Iliescu was magnificent as the white rabbit and carrot crunching businessman. Tall and slender all eyes were drawn to him, particularly his graceful jumps and turns. I had last seen him in Leeds in Chris Marney's Scenes from a Wedding for Ballet Central (see Dazzled 3 May 2015). According to the programme, Iliescu came to Central after Sara Matthews spotted him in Lausanne (see his performance as Albrecht in the 2013 competition). He was offered a full scholarship and has been here ever since.
Iliescu was partnered delightfully by Darci Wilsher whom I had last seen in Marney's Carnival of the Animals for the 2015 show. She was the perfect Alice, a role that demanded not only a mastery of technique but also of mime and drama.
Andrew Potter was a splendid Hatter. A great character dancer, he had impressed me as Drosselmeyer in The Nutcracker. I understand that Gary Avis was in the audience on Thursday night. I think he would have been reminded of himself. Samantha Ellis was a fearsome queen and schoolmarm but also occasionally a fetchingly flirtatious young woman whom we couldn't hate. Isabelle Fellows was a fine dormouse, Stacey Byrne an impressive duchess, Scarlett Man a beautiful bluebell, Megan Roberts and Alice Brecknell were a hilarious Dum and Dee and Lucy Abbot an equally amusing half stoned caterpillar. No show by Chelmsford Ballet would be complete without an appearance by Marion Pettet. She entered in the prologue, a small role but one that she performed with her usual aplomb.
The sets and costumes deserve a special mention. They literally jumped out of Teniel's illustrations. I particularly liked the Cheshire cat which glided above the stage from a gantry. The company has a genius of a special effects designer in Phil Rhodes. I can think of at least one choreographer inspired by film not a million miles from Leeds but who is now in Germany who would have been mightily impressed had he seen those computer generated effects.

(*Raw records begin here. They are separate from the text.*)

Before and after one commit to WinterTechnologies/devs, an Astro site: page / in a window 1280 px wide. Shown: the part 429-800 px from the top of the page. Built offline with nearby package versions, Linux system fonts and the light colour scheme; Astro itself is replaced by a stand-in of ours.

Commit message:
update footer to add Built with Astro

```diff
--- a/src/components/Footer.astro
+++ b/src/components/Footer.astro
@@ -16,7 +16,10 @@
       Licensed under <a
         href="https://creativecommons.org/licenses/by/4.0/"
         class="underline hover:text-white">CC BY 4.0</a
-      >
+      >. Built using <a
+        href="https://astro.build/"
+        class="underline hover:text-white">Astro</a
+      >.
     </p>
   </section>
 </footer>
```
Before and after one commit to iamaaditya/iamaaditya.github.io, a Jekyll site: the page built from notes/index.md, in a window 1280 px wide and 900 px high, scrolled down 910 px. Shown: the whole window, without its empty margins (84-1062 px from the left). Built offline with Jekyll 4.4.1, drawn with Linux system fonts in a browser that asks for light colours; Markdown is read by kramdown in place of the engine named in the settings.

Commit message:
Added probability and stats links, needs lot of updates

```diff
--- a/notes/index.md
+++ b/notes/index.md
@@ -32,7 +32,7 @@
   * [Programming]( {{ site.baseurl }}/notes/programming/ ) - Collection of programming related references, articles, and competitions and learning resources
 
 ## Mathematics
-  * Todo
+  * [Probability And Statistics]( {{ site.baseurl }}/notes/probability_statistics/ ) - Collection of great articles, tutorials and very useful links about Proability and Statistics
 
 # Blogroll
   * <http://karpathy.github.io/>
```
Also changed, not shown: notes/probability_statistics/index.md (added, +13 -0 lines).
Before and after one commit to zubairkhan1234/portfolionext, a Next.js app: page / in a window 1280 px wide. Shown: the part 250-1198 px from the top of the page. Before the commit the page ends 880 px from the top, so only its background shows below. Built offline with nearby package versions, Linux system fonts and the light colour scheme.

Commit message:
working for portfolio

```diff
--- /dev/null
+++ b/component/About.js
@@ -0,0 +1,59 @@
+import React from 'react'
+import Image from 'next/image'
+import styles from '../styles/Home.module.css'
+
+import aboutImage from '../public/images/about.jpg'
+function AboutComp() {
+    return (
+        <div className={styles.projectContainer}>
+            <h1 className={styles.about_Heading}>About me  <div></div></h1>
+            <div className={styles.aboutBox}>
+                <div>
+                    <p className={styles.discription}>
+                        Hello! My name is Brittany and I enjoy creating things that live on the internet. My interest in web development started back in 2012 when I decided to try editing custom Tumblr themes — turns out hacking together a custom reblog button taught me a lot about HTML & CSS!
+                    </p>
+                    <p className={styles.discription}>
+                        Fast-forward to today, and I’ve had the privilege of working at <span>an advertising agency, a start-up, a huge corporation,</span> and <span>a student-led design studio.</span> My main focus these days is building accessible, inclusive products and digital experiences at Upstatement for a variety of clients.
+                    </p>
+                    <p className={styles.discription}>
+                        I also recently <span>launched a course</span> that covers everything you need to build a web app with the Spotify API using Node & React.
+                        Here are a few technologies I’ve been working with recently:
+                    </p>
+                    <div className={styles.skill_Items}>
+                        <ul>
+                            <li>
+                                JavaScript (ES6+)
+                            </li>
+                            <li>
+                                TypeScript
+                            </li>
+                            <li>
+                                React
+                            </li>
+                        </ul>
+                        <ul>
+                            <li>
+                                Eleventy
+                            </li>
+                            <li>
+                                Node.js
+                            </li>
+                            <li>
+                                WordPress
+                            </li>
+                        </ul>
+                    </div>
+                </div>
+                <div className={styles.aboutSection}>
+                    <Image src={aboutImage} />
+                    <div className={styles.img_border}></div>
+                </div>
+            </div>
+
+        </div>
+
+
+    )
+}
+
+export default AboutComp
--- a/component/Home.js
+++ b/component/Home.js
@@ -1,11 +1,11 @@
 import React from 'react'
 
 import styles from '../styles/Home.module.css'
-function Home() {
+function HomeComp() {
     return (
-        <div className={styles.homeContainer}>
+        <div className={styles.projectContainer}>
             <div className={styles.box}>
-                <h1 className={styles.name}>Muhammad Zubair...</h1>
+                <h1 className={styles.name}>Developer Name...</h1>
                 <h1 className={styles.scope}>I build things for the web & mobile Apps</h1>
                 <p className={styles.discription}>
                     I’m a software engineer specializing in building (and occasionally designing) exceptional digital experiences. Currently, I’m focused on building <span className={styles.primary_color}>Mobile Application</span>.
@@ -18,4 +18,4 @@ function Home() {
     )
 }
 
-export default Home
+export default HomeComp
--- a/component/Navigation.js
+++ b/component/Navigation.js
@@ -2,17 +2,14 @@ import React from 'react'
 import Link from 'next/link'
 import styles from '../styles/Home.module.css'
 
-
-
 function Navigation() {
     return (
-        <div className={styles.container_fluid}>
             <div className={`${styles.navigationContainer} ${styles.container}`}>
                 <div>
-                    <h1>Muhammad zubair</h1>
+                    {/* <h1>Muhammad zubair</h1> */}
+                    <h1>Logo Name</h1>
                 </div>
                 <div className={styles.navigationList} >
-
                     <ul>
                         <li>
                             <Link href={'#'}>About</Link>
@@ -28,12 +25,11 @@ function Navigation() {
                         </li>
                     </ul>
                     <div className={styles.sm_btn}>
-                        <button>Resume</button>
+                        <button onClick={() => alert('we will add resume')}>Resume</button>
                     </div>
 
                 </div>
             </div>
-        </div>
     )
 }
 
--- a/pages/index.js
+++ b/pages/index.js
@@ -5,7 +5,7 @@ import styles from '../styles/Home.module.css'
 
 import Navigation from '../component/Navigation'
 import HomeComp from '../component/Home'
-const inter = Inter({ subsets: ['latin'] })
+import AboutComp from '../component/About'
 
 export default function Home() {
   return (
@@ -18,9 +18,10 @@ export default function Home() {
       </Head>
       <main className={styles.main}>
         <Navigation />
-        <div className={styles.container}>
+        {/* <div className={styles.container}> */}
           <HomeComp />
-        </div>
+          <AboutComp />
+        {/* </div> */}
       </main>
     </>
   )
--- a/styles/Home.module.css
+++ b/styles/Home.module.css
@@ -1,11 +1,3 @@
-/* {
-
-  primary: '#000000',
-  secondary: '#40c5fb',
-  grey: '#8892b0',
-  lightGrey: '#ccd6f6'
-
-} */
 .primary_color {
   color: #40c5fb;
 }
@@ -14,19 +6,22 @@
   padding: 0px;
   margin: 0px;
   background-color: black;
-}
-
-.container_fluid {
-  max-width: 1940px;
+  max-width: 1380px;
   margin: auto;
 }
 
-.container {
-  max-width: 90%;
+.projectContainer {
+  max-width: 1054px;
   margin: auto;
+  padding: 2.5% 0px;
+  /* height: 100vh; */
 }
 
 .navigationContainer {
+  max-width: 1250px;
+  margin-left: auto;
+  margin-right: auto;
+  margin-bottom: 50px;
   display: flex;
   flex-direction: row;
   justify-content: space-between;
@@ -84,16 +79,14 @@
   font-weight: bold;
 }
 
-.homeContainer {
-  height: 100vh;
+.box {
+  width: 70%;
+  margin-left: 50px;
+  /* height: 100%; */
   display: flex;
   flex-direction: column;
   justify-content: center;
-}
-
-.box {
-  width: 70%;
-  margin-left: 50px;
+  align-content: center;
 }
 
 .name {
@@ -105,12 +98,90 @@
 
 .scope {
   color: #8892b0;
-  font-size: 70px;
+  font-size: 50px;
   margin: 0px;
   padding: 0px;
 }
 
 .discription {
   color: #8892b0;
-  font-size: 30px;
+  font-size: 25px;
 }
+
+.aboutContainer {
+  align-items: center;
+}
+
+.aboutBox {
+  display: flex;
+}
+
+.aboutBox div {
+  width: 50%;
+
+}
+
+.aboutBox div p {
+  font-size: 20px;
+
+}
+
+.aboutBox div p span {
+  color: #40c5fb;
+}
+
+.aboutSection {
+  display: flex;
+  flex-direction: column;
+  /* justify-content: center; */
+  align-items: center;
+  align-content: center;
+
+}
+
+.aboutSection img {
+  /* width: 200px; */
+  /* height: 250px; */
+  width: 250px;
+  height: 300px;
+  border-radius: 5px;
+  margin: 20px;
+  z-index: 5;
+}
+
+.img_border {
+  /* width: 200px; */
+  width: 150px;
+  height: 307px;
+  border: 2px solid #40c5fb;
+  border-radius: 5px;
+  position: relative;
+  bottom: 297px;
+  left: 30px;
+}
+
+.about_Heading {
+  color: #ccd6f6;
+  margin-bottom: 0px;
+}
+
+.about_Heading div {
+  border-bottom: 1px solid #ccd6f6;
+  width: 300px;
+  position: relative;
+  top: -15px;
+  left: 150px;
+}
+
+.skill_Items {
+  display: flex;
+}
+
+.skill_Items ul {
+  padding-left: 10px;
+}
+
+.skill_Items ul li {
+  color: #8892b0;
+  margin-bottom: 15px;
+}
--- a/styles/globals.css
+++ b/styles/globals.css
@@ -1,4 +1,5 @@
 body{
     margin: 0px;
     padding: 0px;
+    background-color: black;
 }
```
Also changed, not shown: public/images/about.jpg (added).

This is the company's 70th year and it has achieved a lot. It has launched more than a few careers in dance including that of Cara O'Shea, one of my favourite teachers at Northern Ballet Academy who is also a talented choreographer (see my review of Small Steps and Other Pieces - Leeds CAT End of Term Show 2 July 2016). Chelmsford Ballet will also have inspired three generations of kids to step up to the barre and created a considerable audience for dance in Essex. It is a great example of what dancers, teachers and other artists in a medium size town can do. We have the same building blocks in great profusion in the Northern Powerhouse. Would it not be wonderful to follow Chelmsford Ballet's example there.